Six miles isn’t far. But it’s far enough to:

raise blisters on hands that aren’t used to holding a paddle

highlight that the seat that seemed really comfortable for three minutes in the store needs a bit of adjustment, padding, whatever when you’re really paddling

make you realize that even if you are generally fit, kayaking involves some muscles that you probably don’t use all that much

Don’t Know Yet
I haven’t really gone that far yet. As I stated on my topic, What Muscles Do You Use, I stop to look into the water at sea creatures alot.

I do look forward to doing a long distance trip.


DANG Richard…
“Wear a PFD?”

Is this the twilight zone…?


Just one additional point to the others
Start downriver and paddle against the current first.

A weak moment in time and

…age 60 is just a few days away

Long trip?
We teach classes on Saturdays and have a trip class on Sunday, it’s about a 6 mile paddle w/a stop for lunch. We take our time, have always returned w/the same amount of students that we left with. We also offer them an opportunity to do an after work paddle and that too is about 6 miles, put in about 6pm, off the water by dark (9ish). Very do-able distance for a beginner.

You may be holding your paddle
in a death grip…most beginners do…Wear bike gloves to offset that.

Go as far as you feel a third tired. Then turn around… Six miles seems reasonable but it is not written in stone and no one will punish you if you dont do all of both ways.

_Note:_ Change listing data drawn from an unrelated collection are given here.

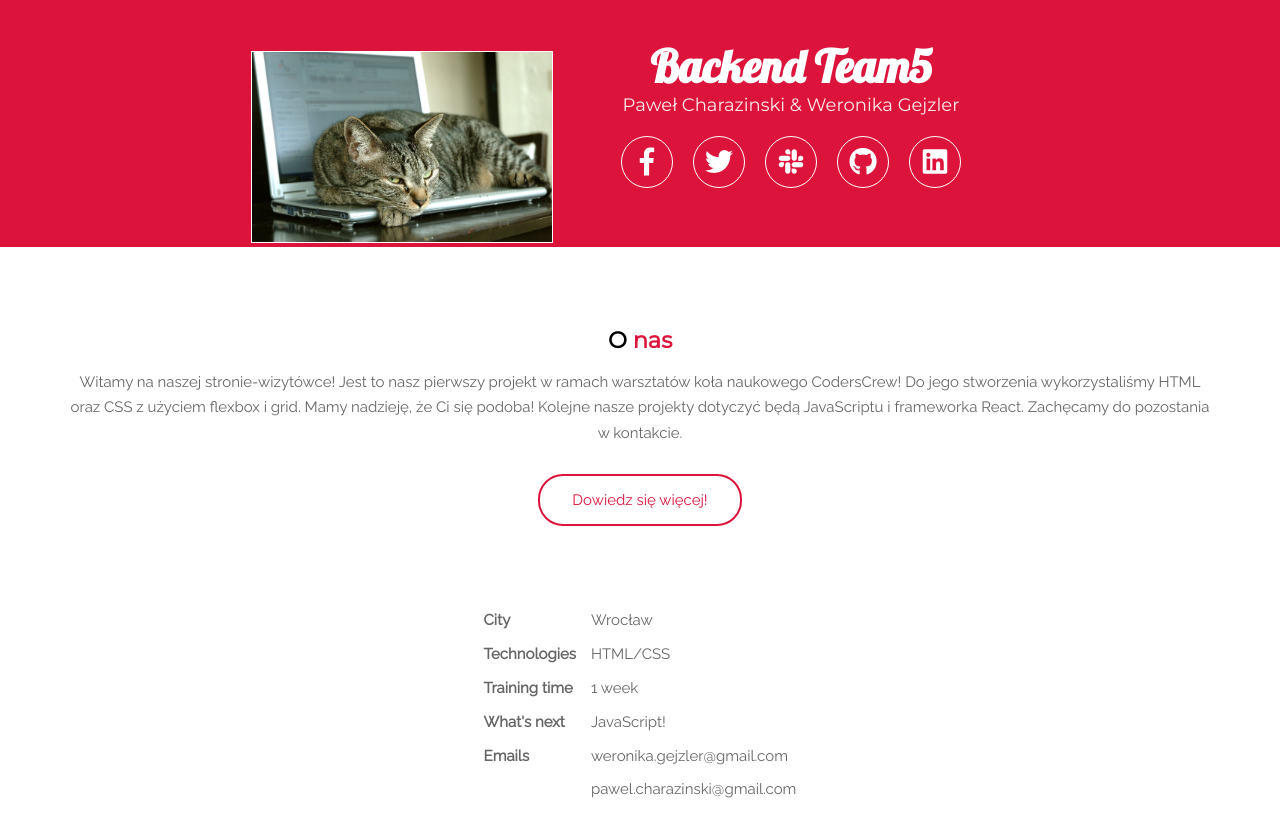
Repository: pietruszka/cc_proj1
Page: index.html
The author's editor kept a copy of each file at every save. The page is drawn from the files as they stood at one save, then again after the next save.
The browser window is 1280 px wide. The pictures show the whole page.
Some web libraries are served in a nearby version.

Above is the page before, as saved 2018-11-18 20:22:02.

### index.html
<!DOCTYPE html>
<html lang="en">

<head>
    <meta charset="UTF-8">
    <meta name="viewport" content="width=device-width, initial-scale=1.0">
    <link rel="stylesheet" href="./style.css" />
    <link href="https://fonts.googleapis.com/css?family=Lobster" rel="stylesheet">
    <link href="https://use.fontawesome.com/releases/v5.0.8/css/all.css" rel="stylesheet">
    <link href="https://fonts.googleapis.com/css?family=Montserrat" rel="stylesheet">
    <link href="https://fonts.googleapis.com/css?family=Raleway" rel="stylesheet">
    <title>BackendTeam5</title>
</head>

<body>


        <div id="top">
            <div id="photo"><img id="photo1" src="people.jpg" alt=""></div>
            <div id="heading">


               <h1 id="heading1">Backend Team5</h1>
               <h2 id="heading2">Paweł Charazinski &amp; Weronika Gejzler</h2>
               <div class="nav">

                <div class="nav-item">
                    <a href="#" class="fab fa-facebook-f"></a>
                </div>
                <div class="nav-item">
                    <a href="#" class="fab fa-twitter"></a>
                </div>

                <div class="nav-item">
                    <a href="#" class="fab fa-slack"></a>
                </div>
                <div class="nav-item">
                    <a href="#" class="fab fa-github"></a>
                </div>
                <div class="nav-item">
                    <a href="#" class="fab fa-linkedin"></a>
                </div>
            </div>


            </div>

        </div>

        <div id="bottom">
            <div id="about">
<h1 id="h_about">O <span style="color:crimson">nas</span></h1>
<p id="p_about">Witamy na naszej stronie-wizytówce! Jest to nasz pierwszy projekt w ramach warsztatów koła naukowego CodersCrew! Do jego stworzenia wykorzystaliśmy HTML oraz CSS z użyciem flexbox i grid. Mamy nadzieję, że Ci się podoba! Kolejne nasze projekty dotyczyć będą JavaScriptu i frameworka React. Zachęcamy do pozostania w kontakcie.</p>
<div id="button">Dowiedz się więcej!</div>


            </div>
            <div id="details">
<table>
    <tr>
        <td class="table"><b>City</b></td>
        <td class="table">Wrocław</td>
    </tr>
    <tr>
        <td class="table"><b>Technologies</b></td>
        <td class="table">HTML/CSS</td>
    </tr>
    <tr>
        <td class="table"><b>Training time</b></td>
        <td class="table">1 week</td>
    </tr>
    <tr>
        <td class="table"><b>What's next</b></td>
        <td class="table">JavaScript!</td>
    </tr>
    <tr>
        <td class="table"><b>Emails</b></td>
        <td class="table">weronika.gejzler@gmail.com
        </td>
    </tr>
    <tr><td class="table"></td><td class="table">pawel.charazinski@gmail.com
        </td></tr>

</table>
</div>
        </div>


</div>
</body>

</html>

### style.css
body{
    margin: 0 0 1vw 0;
    font-size: 15px;


}
#top{
   display: flex;
   flex-direction: row;
   flex-wrap: wrap;
   align-items: center;
   justify-content: center;

    background-color: crimson;
    color: white;



}
#photo{
align-self: flex-end;


}
#photo1{
width: auto;
height: auto;
   max-width: 300px;
   max-height: 200px;
   border: 1px solid white;

}

#heading{

  padding: 3vw;

}

#heading1 {

    font-size: 3em;
    font-weight: 700;
        font-family: 'Lobster', cursive;
    text-align: center;
    margin:0;
   }
   #heading2 {

    font-size: 1.2em;
    font-weight: 100;
    font-family:  Montserrat;
    text-align: center;
    margin: 0%;
    opacity: 0.9;
    }

    a {
        color: white;
        text-decoration: none;

    }
    .nav {
        display: flex;
        justify-content: center;
        margin: 20px;
        flex-wrap: wrap;

    }

    .nav-item {

        animation: show 0.5s ease-in-out forwards;

        transition: all 0.3s ease-in-out;
        border-radius: 100%;
        border: solid 1px white;

        width: 50px;
        height: 50px;
        margin: 0 10px;
        display: flex;
        align-items: center;
        justify-content: center;

    }

    .nav-item:hover {
        cursor: pointer;

        opacity: 0.5;

    }

    .nav-item a:hover {

        opacity: 0.5;

    }

    .nav-item a {
        font-size: 28px;

    }

#bottom{
    display: flex;
    flex-direction: column;
    align-items: center;



}
#about{
   margin: 5vw;

   text-align: center;
}
#h_about{
   font-family:  Montserrat;
    font-style: Bold;
    font-size: 1.5em;

        line-height: 29px;

}
#p_about{
   color: #666666;
   Font-Family: Raleway;
Font-Style: Regular;

Line-Height: 1.7em;

}
#button{
    margin: 1vw;
    border: 2px solid crimson;
    border-radius: 25px;
    background-color: white;
    color: crimson;

    padding: 15px 32px;
    text-align: center;
    text-decoration: none;
    display: inline-block;

    Font-Family: Raleway;
}



#details{

    color: #666666;
    Font-Family: Raleway;
 Font-Style: Regular;

 Line-Height: 19px;
 text-Align: Left;
 grid-area: details;
}
.table{
    padding: 0.5vw;
}

After the next save:
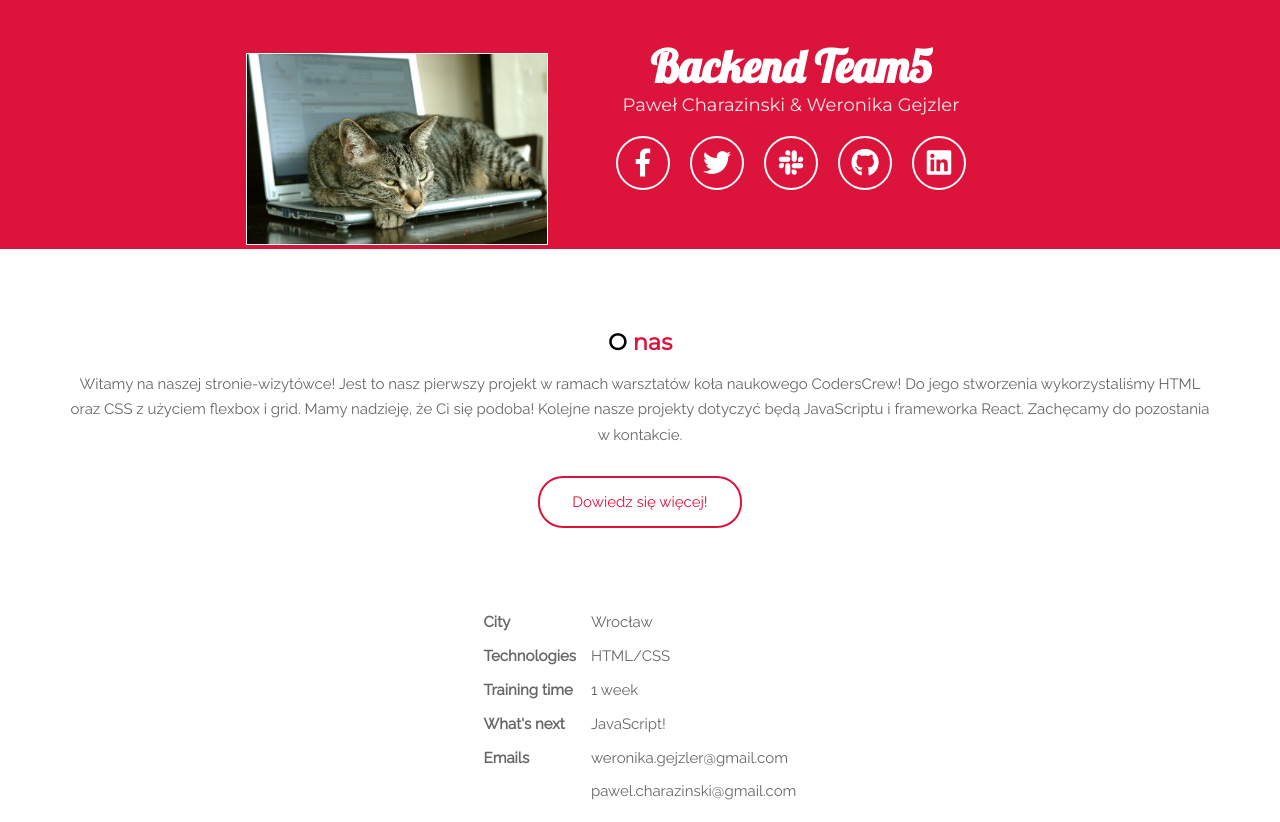
Saved 4 min 44 s later.
--- a/style.css
+++ b/style.css
@@ -74,7 +74,7 @@ height: auto;
 
         transition: all 0.3s ease-in-out;
         border-radius: 100%;
-        border: solid 1px white;
+        border: solid 2px white;
 
         width: 50px;
         height: 50px;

If You Can, Ask Someone
If you have noticed some paddlers who paddle this route, stop them, explain your situation, and ask if there’s anything you should look out for.